··· Supplied records

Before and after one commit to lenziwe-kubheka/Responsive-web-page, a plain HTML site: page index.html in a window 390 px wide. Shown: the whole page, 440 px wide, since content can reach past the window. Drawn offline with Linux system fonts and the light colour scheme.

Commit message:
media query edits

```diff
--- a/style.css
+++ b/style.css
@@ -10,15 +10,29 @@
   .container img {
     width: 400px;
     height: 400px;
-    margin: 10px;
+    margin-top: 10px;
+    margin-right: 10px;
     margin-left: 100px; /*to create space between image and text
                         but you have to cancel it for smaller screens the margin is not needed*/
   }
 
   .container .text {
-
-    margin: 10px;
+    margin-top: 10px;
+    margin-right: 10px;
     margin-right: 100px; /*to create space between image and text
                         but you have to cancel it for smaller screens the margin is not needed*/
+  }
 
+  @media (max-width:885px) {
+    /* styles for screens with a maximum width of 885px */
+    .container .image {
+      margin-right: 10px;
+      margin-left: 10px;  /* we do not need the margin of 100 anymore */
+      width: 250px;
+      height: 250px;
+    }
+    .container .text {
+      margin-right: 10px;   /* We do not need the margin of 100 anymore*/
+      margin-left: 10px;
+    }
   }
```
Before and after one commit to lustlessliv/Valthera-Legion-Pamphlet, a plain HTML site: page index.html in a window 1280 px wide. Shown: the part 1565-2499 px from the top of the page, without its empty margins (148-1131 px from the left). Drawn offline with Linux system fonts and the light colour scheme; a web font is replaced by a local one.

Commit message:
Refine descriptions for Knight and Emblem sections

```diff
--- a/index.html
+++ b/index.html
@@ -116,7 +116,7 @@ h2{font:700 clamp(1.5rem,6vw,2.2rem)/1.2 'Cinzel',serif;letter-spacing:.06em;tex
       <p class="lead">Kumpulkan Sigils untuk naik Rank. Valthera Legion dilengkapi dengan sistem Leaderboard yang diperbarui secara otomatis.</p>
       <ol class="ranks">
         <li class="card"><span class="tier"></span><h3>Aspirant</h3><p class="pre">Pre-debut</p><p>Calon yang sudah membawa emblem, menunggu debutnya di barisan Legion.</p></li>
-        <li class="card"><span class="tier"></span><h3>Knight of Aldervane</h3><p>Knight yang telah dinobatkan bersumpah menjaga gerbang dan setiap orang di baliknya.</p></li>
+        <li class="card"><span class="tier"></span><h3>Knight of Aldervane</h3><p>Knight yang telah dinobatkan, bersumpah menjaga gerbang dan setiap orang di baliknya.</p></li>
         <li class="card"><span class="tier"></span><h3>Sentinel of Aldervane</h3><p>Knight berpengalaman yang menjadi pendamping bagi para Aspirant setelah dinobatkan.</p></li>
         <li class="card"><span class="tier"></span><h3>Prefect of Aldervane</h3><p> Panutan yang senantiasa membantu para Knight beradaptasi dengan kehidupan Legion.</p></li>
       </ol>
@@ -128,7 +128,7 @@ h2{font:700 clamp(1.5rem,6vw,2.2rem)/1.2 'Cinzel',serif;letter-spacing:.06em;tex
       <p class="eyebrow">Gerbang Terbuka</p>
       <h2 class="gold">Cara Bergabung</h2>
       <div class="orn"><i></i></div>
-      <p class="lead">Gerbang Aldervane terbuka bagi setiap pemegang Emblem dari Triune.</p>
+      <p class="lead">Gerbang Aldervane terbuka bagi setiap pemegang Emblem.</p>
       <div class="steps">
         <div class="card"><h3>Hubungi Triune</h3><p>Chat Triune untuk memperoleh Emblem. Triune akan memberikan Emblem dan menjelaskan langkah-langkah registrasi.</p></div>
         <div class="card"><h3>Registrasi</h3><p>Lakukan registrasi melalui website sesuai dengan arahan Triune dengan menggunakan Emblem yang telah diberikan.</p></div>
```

······

-- What you are asked to do --
Each line in the entries above that includes the string "spacing" adds to the count; state that count only.

-- The answer --
2